Visually Graded and Machine Graded Lumber and Design Values

The below companies below determine lumber grades and design values.

Visually Graded Lumber

Trained graders, following the requirements of ASTM Standard D1990-16 in the mill, visually sort each piece of lumber by key characteristics of the wood, such as knot size, slope of grain, and amount of wane. Visually graded lumber is suitable in the most common applications.

Visually Graded Lumber
Photo courtesy of

An example of a Visually Graded Lumber Stamp is shown below. See "Understanding Grade Stamps" at the bottom of this article for description of information on grade stamps.

Visually Graded Lumber stamp, courtesy of SPIB.
Courtesy of SPIB

Machine Graded Lumber

  1. Machine Stress Rated Lumber (MSR) Lumber
  2. Machine Evaluated Lumber (MEL) Lumber

For structural applications and more demanding engineered uses, such as commercial/industrial roof and floor systems, glued laminated beams, can often be used instead of steel and concrete.

Machine Stress Rated Lumber (MSR) and Machine Evaluated Lumber (MEL) are accepted by regulatory agencies and all major building codes.

For more detailed information on grading lumber, visit  Southern Pine Inspection Bureau (SPIB) and the companies listed above. 

Machine Stress Rated (MSR) Lumber

SPIB states, "For MSR products, the phrase "MSR" or "machine rated" must appear, and the grade name consists of two numbers that designate the fiber stress in bending, Fb and the E (e.g., 2400f-2.0E). MSR producers may opt to apply a No.1 grade wane limitation on their MSR, which is designated by the "1W" on the grademark." 

An example of an MSR grade stamp is shown below.

Machine Evaluated Lumber (MEL) 

SPIB states, "A grade name for MEL is the letter M followed by a number code, e.g., M-9. The grade mark must also show the design values for which quality control is performed, namely bending strength, E, and tension strength."

An example of an MEL grade stamp is shown below.

Lumber Design Values

The ASTM Standard D1990-16 establishes the allowable properties for visually graded dimensional lumber from “in-grade tests” to determine design strengths of full size visually graded solid sawn dimension lumber.

All timber produced by machine stress-grading is required to be in-grade tested.

The basic principle of in-grading testing is to:

  1. Take a large sample of full sized commercial timber and test it fairly to the true strength distribution of a grade.
  2. Use strength values representing the low end of the strength distribution as the basis for design.

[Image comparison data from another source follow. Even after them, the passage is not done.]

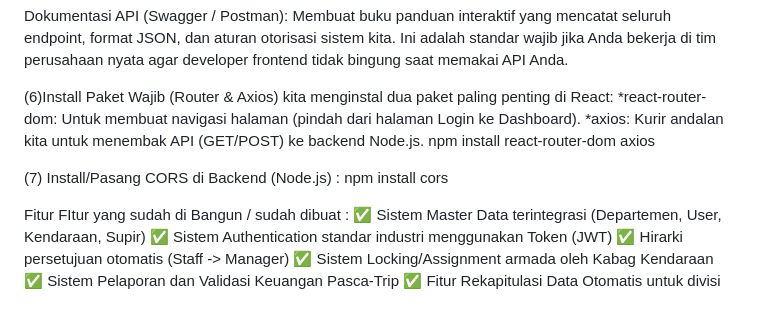
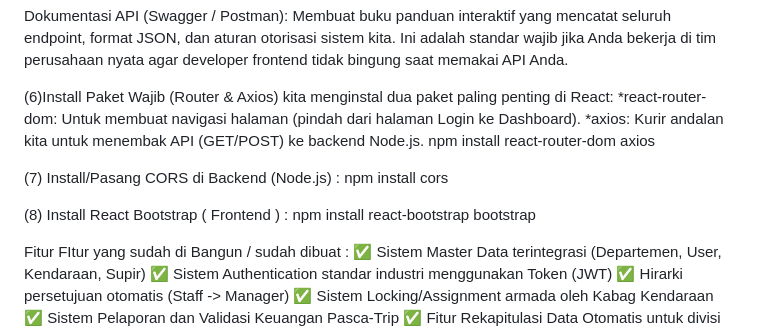
Before and after one commit to doniset2727-art/sistem-kendaraan, a Markdown page: README.md, the part around the change. GitHub-like rendering; blank space fills up the shorter version.

Commit message:
Add React Bootstrap installation to README
Added installation instructions for React Bootstrap.

```diff
--- a/README.md
+++ b/README.md
@@ -84,6 +84,8 @@ npm install react-router-dom axios
 
 (7) Install/Pasang CORS di Backend (Node.js) : npm install cors
 
+(8) Install React Bootstrap ( Frontend ) : npm install react-bootstrap bootstrap
+
 Fitur FItur yang sudah di Bangun / sudah dibuat :
 ✅ Sistem Master Data terintegrasi (Departemen, User, Kendaraan, Supir)
 ✅ Sistem Authentication standar industri menggunakan Token (JWT)
```
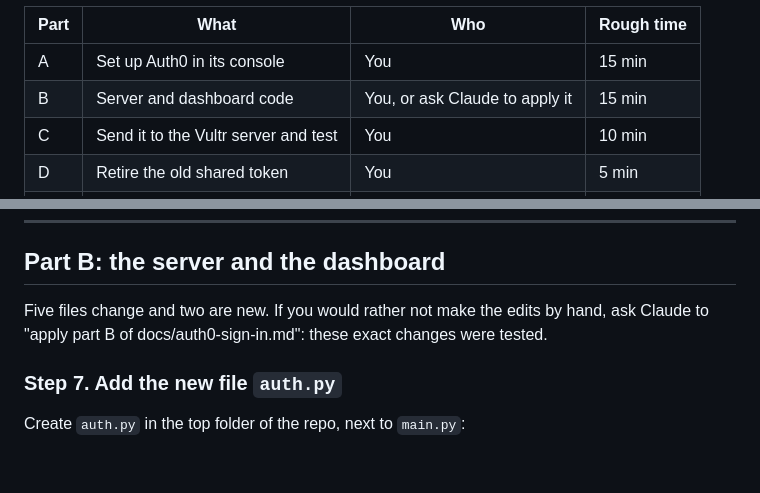
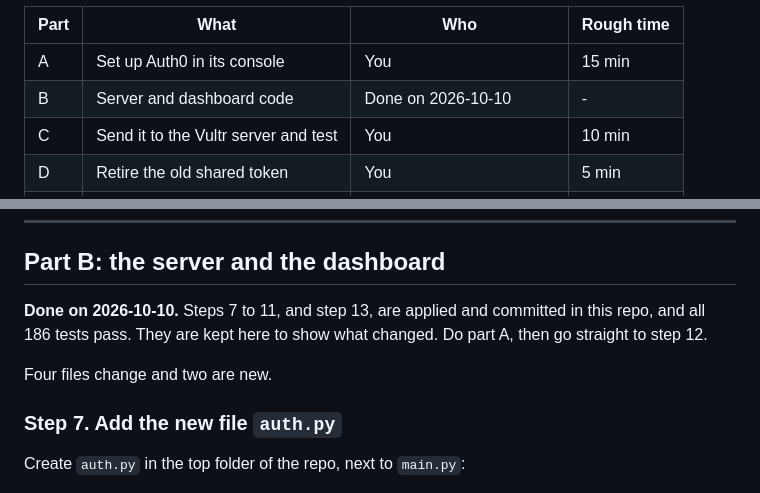
Before and after one commit to Juiccef/Progsu-Scam-Shield, a Markdown page: docs/auth0-sign-in.md, 2 parts joined by grey strips. Rendered like a GitHub page; blank space fills up the shorter version.

```diff
--- a/docs/auth0-sign-in.md
+++ b/docs/auth0-sign-in.md
@@ -16,7 +16,7 @@ the hang-up never talk to Auth0, so a call is protected even if Auth0 is down.
 | Part | What | Who | Rough time |
 |---|---|---|---|
 | A | Set up Auth0 in its console | You | 15 min |
-| B | Server and dashboard code | You, or ask Claude to apply it | 15 min |
+| B | Server and dashboard code | Done on 2026-10-10 | - |
 | C | Send it to the Vultr server and test | You | 10 min |
 | D | Retire the old shared token | You | 5 min |
 | E | Sign-in inside the iPhone app | Whoever works on the app | 1 to 2 hours |
@@ -146,8 +146,11 @@ Nothing to change here to get going. Two things to know:
 
 ## Part B: the server and the dashboard
 
-Five files change and two are new. If you would rather not make the edits by hand, ask
-Claude to "apply part B of docs/auth0-sign-in.md": these exact changes were tested.
+**Done on 2026-10-10.** Steps 7 to 11, and step 13, are applied and committed in this
+repo, and all 186 tests pass. They are kept here to show what changed. Do part A, then go
+straight to step 12.
+
+Four files change and two are new.
 
 ### Step 7. Add the new file `auth.py`
 
```
Also changed, not shown: README.md (+8 -0 lines).
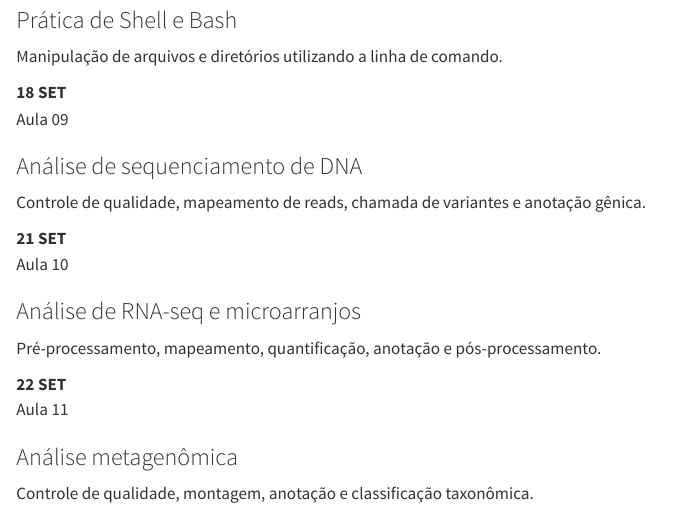
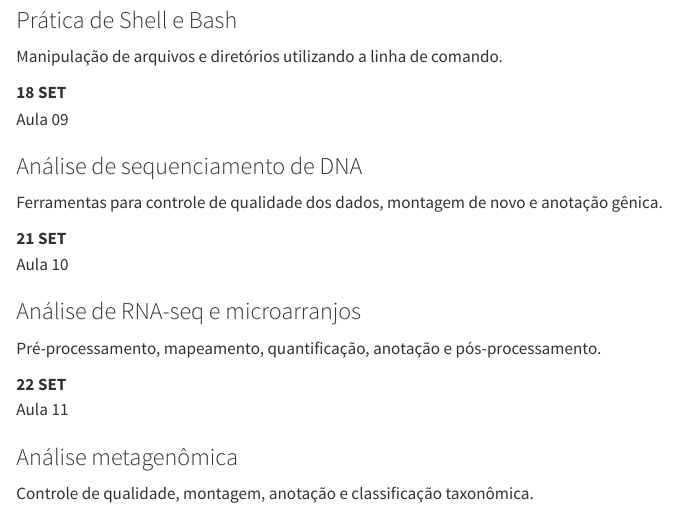
Before and after one commit to felipemesquita-bio/2026.2_QCP8222_Bioinformatica_PPGMM_UFC, a Quarto document (aulas/cronograma.qmd): the page in a window 1100 px wide, from 1080 px down. Rendered offline with R 4.5, knitr and Pandoc in place of Quarto, with nearby package versions.

Commit message:
Corrige descrição da aula de 18 de setembro

```diff
--- a/aulas/cronograma.qmd
+++ b/aulas/cronograma.qmd
@@ -104,7 +104,7 @@ Aula 09
 ::: {.schedule-content}
 ### Análise de sequenciamento de DNA
 
-Controle de qualidade, mapeamento de reads, chamada de variantes e anotação gênica.
+Ferramentas para controle de qualidade dos dados, montagem de novo e anotação gênica.
 :::
 :::
 
```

The National Design Specification, "Design Values for Wood Construction (NDS)" are embedded in the software used to create nearly all roof and floor trusses in North America.

The six design values are:

  1. fiber stress in bending (Fb),
  2. tension parallel-to-grain (Ft),
  3. horizontal shear (Fv),
  4. compression parallel-to-grain (Fc),
  5. compression perpendicular-to-grain (Fc | )
  6. modulus of elasticity (E).

Each piece of lumber is sorted into various strength classifications in a MEL production-approved machine after meeting certain visual requirements. 

MSR requires daily quality control for bending strength and stiffness.

Specifically required for MEL are daily quality control tests for tension strength before a grade stamp can be applied.

When ordering grade-marked MEL lumber, specify the grade name corresponding to the required design values. Alternately, you can contact individual suppliers for the grades which they produce.  Specify based on values of:

  • Bending Strength or Modulus of Rupture (MOR) measured in Fb or fiber stress in bending
  • Modulus of Elasticity (MOE) measured in million psi or E

Click here to view the free option of the 2024 National Design Specification, "Design Values for Wood Construction (NDS)" from the American Wood Council. 

Example of Design Values for Machine Stress Rated Lumber (MSR)

Example of Design Values for Machine Stress Rated Lumber (MSR)
Courtesy of

Example of Design Values for Machine Evaluated Lumber (MEL)

Example of Design Values for Machine Evaluated Lumber (MEL)
Courtesy of

Adjustment Factors

Adjustments to values are taken for duration of load, repetitive member situations, beam and column stability, and other factors as summarized in Table 2.3.1 in the NDS supplement. Machine graded lumber enjoys specific advantages in beam stability, column stability, and buckling stiffness factors as a result of the consistency of E compared to visually graded lumber.

Understanding Grade Stamps

Click below to enlarge.

Understanding Grade Stamps - logo


American Softwood Lumber Standard PS 20

Machine Graded Lumber: Technologies, Quality, and Benefits

Wood Structure Design Basics—Lumber Grading